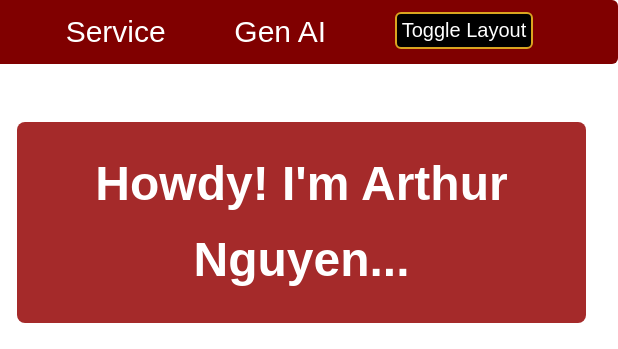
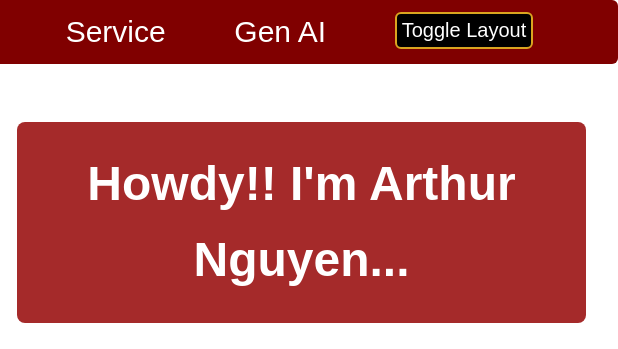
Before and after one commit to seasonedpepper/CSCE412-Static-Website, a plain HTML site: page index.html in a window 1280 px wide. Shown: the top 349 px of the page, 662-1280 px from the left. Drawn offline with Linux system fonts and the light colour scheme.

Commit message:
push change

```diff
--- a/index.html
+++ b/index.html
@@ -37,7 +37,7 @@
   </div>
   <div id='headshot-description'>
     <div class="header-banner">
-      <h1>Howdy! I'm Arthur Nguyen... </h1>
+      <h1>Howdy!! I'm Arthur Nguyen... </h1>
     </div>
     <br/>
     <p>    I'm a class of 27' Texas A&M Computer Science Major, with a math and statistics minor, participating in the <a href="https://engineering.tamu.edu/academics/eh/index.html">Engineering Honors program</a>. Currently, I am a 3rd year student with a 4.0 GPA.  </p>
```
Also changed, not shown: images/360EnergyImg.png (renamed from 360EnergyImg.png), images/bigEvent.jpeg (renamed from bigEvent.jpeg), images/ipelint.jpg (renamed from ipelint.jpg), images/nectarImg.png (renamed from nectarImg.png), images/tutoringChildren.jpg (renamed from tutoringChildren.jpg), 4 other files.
= = = =
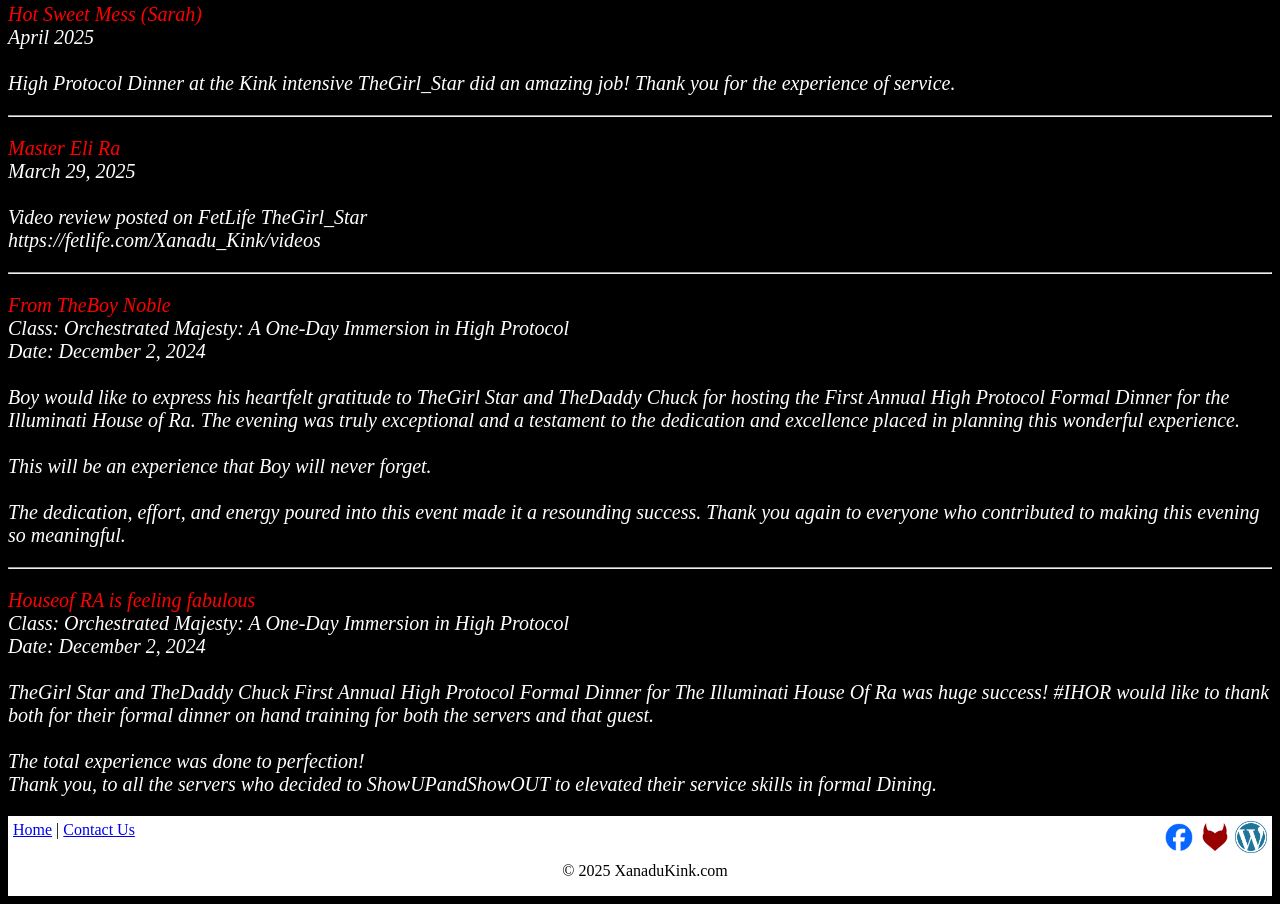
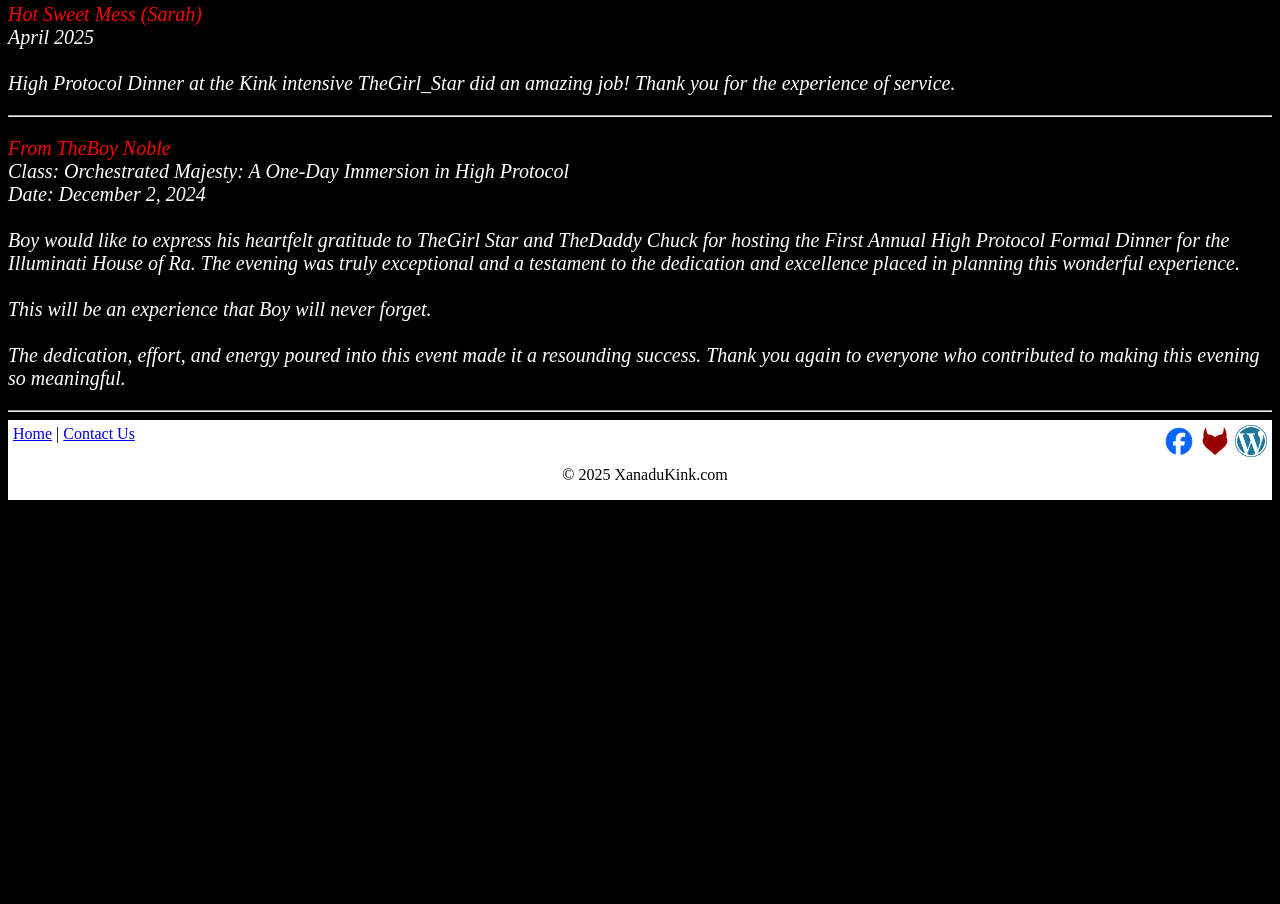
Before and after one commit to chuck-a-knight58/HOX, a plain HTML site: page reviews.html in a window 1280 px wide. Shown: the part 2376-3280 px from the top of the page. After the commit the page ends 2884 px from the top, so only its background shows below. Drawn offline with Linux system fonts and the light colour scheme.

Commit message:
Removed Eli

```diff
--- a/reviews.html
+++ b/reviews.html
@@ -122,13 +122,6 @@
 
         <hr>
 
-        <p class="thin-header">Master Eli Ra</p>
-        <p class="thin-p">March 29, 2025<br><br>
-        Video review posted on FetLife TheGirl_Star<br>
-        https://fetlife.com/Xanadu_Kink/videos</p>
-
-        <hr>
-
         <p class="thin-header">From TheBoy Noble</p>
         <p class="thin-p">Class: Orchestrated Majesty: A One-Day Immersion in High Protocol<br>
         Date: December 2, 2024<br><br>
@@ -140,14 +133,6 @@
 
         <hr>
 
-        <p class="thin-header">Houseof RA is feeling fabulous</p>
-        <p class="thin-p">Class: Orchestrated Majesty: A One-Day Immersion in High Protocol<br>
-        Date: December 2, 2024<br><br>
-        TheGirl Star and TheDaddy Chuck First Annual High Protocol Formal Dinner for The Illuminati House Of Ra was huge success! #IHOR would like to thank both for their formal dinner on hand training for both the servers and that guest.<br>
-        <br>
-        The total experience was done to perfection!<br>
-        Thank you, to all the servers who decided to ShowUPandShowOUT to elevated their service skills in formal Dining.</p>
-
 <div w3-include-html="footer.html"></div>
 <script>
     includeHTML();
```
= = = =
What to work on:
For the word "header", show every line of the entries that holds it.

Solution:
     <div class="header-banner">
-        <p class="thin-header">Master Eli Ra</p>
         <p class="thin-header">From TheBoy Noble</p>
-        <p class="thin-header">Houseof RA is feeling fabulous</p>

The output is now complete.